Street Sounds: Berlin techno artist’s new release is a notch above

Paul Kalkbrenner’s new album 7 brings the electro wizard’s spacey anthems to the world stage.

Berlin techno artist Paul Kalkbrenner’s new album 7 brings the electro wizard’s spacey anthems to the world stage.

The techno maven’s regard is such that the German government asked him to perform at the 25th anniversary of the Berlin Wall takedown. Kalkbrenner provides the sounds for epic events.

Kalkbrenner isn’t the typical tranced-out DJ, geeking out on his mixing board. He embraces the techno culture of Berlin and uses this heritage to produce some stirring music.

The opening tracks of 7, Battery Park, Cyclene 412 and Cloud Rider, are simple pieces at the centre and Kalkbrenner builds on them to make massive electro anthems – he’s like a super-charged Moby. He uses atmosphere like a conventional musician would, although his hooks are moody and otherworldly (Tone & Timber, Bright Roller).

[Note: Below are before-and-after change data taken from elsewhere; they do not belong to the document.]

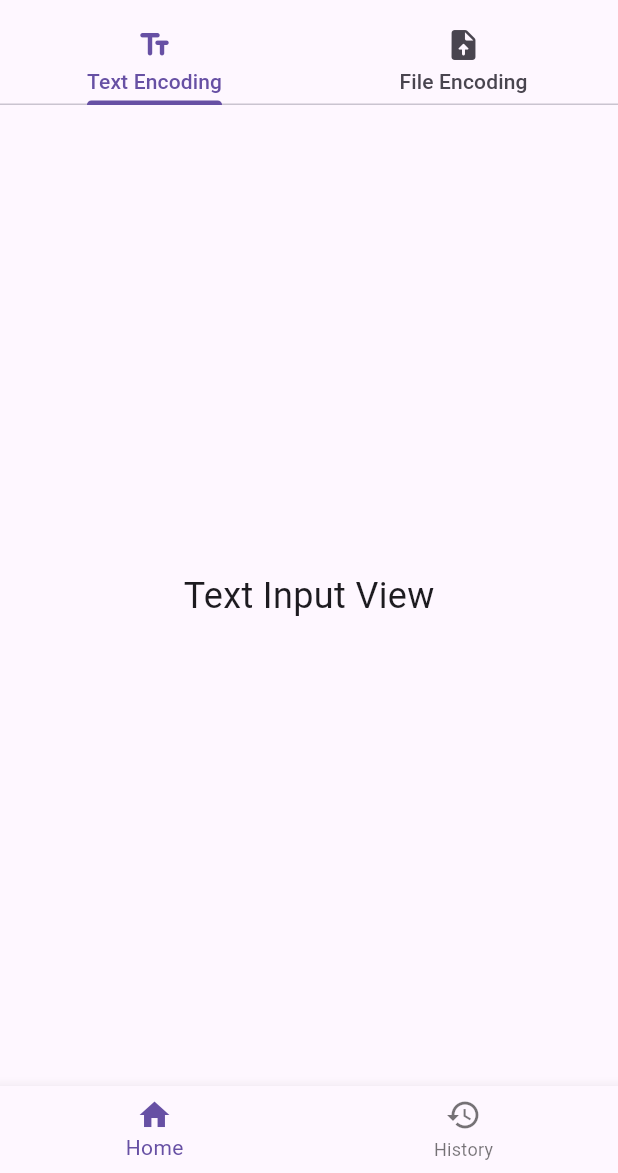
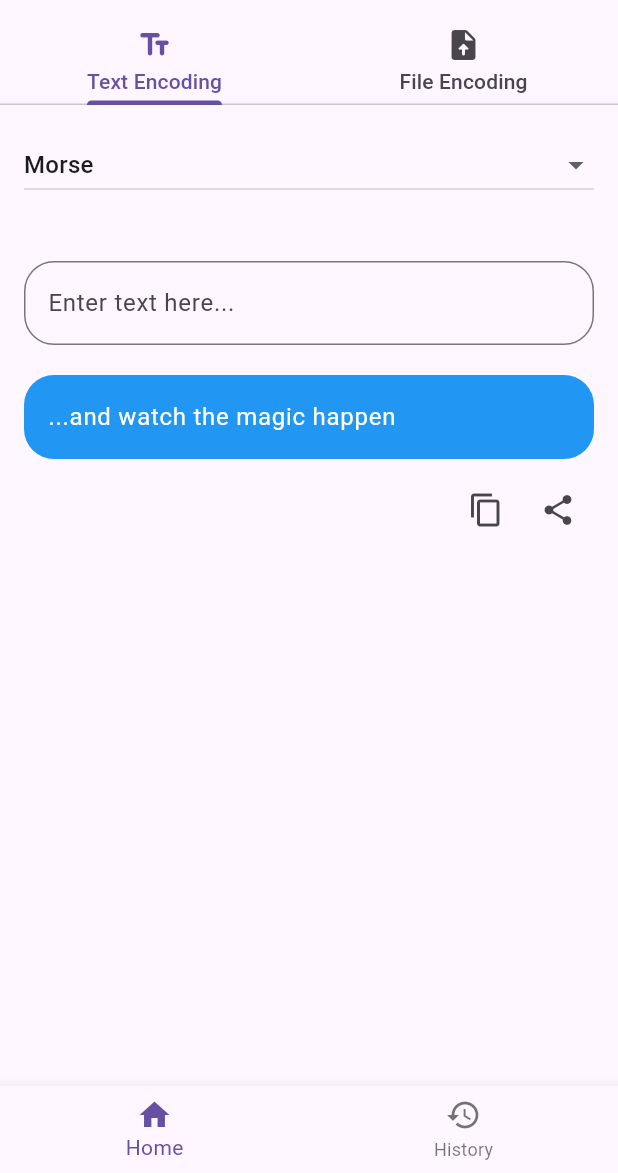
Before and after one commit to iorhael/flutter_encoder, a Flutter app: the screen it shows after launch, on a phone screen of 412 x 824 dp, the part 63-1236 px from its top. Run offline on Flutter 3.47's test engine with Material 3 defaults, Android fonts, the phone set to English and light mode, and no system bars; our stand-ins replace file_picker, share_plus; generated files the repository leaves out were written again.

Commit message:
Update TextInputView

```diff
--- a/lib/src/text_encode/text_input_view.dart
+++ b/lib/src/text_encode/text_input_view.dart
@@ -1,15 +1,149 @@
 import 'package:flutter/material.dart';
+import 'package:flutter/services.dart';
+import 'package:share_plus/share_plus.dart';
 
-class TextInputView extends StatelessWidget {
+class TextInputView extends StatefulWidget {
   const TextInputView({super.key});
 
   @override
+  State<TextInputView> createState() => _TextInputView();
+}
+
+class _TextInputView extends State<TextInputView> {
+  String _selectedAlgorithm = "Morse";
+  final TextEditingController _keyController = TextEditingController();
+  final TextEditingController _inputController = TextEditingController();
+  final TextEditingController _outputController = TextEditingController();
+
+  final List<String> _algorithms = ["Morse", "Caesar", "Vigenère"];
+  bool _isKeyProvided = false;
+
+  @override
   Widget build(BuildContext context) {
-    return Center(
-      child: Text(
-        'Text Input View',
-        style: TextStyle(fontSize: 24),
-      ),
+    return Scaffold(
+      body: SingleChildScrollView(
+        child: Padding(
+          padding: const EdgeInsets.all(16.0),
+          child: Column(
+            crossAxisAlignment: CrossAxisAlignment.start,
+            children: [
+              // Dropdown for algorithm selection
+            DropdownButton<String>(
+              value: _selectedAlgorithm,
+              onChanged: (String? newValue) {
+                setState(() {
+                  _selectedAlgorithm = newValue ?? _algorithms.first;
+                  _inputController.clear();
+                  _outputController.clear();
+                  _keyController.clear();
+                  _isKeyProvided = false;
+                });
+              },
+              items: _algorithms.map<DropdownMenuItem<String>>((String value) {
+                return DropdownMenuItem<String>(
+                  value: value,
+                  child: Text(value),
+                );
+              }).toList(),
+              isExpanded: true,
+            ),
+            SizedBox(height: 20),
+
+            // Key input field (shown only for Vigenère)
+            if (["Vigenère", "Caesar"].contains(_selectedAlgorithm))
+              TextField(
+                controller: _keyController,
+                decoration: InputDecoration(
+                  labelText: "Key or shift:",
+                  border: OutlineInputBorder(
+                    borderRadius: BorderRadius.circular(20)
+                  ),
+                ),
+                keyboardType:
+                _selectedAlgorithm == "Caesar"
+                ? TextInputType.number
+                : TextInputType.text,
+                inputFormatters: <TextInputFormatter>[
+                  _selectedAlgorithm == "Caesar"
+                  ? FilteringTextInputFormatter.digitsOnly
+                  : FilteringTextInputFormatter.allow(RegExp(r'[a-zA-Z]')) // Update for different languages
+                ],
+                onChanged: (text) {
+                  setState(() {
+                    _isKeyProvided = text.isNotEmpty;
+                  });
+                },
+              ),
+              SizedBox(height: 20),
+
+              // Input text field
+              TextField(
+                controller: _inputController,
+                maxLines: null,
+                enabled: _isKeyProvided || _selectedAlgorithm == "Morse",
+                decoration: InputDecoration(
+                  border: OutlineInputBorder(
+                    borderRadius: BorderRadius.circular(20)
+                  ),
+                  hintText: "Enter text here..."
+                ),
+                onChanged: (text) {
+                  setState(() {
+                    _outputController.text = text; // Output the same text for now
+                  });
+                },
+              ),
+              SizedBox(height: 20),
+
+              TextField(
+                controller: _outputController,
+                maxLines: null,
+                readOnly: true,
+                style: TextStyle(
+                  color: Colors.white
+                ),
+                decoration: InputDecoration(
+                  filled: true,
+                  fillColor: Colors.blue,
+                  border: OutlineInputBorder(
+                    borderSide: BorderSide.none,
+                    borderRadius: BorderRadius.circular(20)
+                  ),
+                  hintStyle: TextStyle(color: Colors.white),
+                  hintText: "...and watch the magic happen"
+                ),
+              ),
+              SizedBox(height: 10),
+
+              // Row with Copy and Share buttons
+              Row(
+                mainAxisAlignment: MainAxisAlignment.end,
+                children: [
+                  IconButton(
+                    icon: Icon(Icons.copy),
+                    onPressed: () {
+                      Clipboard.setData(
+                        ClipboardData(text: _outputController.text),
+                      );
+                      ScaffoldMessenger.of(context).showSnackBar(
+                        SnackBar(content: Text('Copied to clipboard')),
+                      );
+                    },
+                  ),
+                  IconButton(
+                    icon: Icon(Icons.share),
+                    onPressed: () {
+                      if (_outputController.text.isNotEmpty) {
+                        Share.share(_outputController.text);
+                      }
+                    },
+                  ),
+                ],
+              ),
+            ],
+          )
+        )
+      )
     );
   }
 }
```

There’s a pleasing order to Kalkbrenner’s songs, and they can be heard in a traditional manner once you accept the context.

On 7 Kalkbrenner draws on the Berlin new wave tradition and his music reflects the weird edginess of that city.

For all that, there’s an international character to the music and although he uses unconventional methods to get the message across, it works. He doesn’t draw on standard electro mediums like disco and club music, so his songs are wide open to interpretation.

He does a transformative take on Grace Slick’s White Rabbit on the standout song Feed Your Head. It’s an unimagined pairing that sounds majestic and makes perfect sense. It’s a notion that is hard to ignore. Kalkbrenner could take techno to the masses – he’s the guvnor.

Dean Gordon-Smith is a Vernon-based musician who writes about new music releases for The Morning Star every Friday.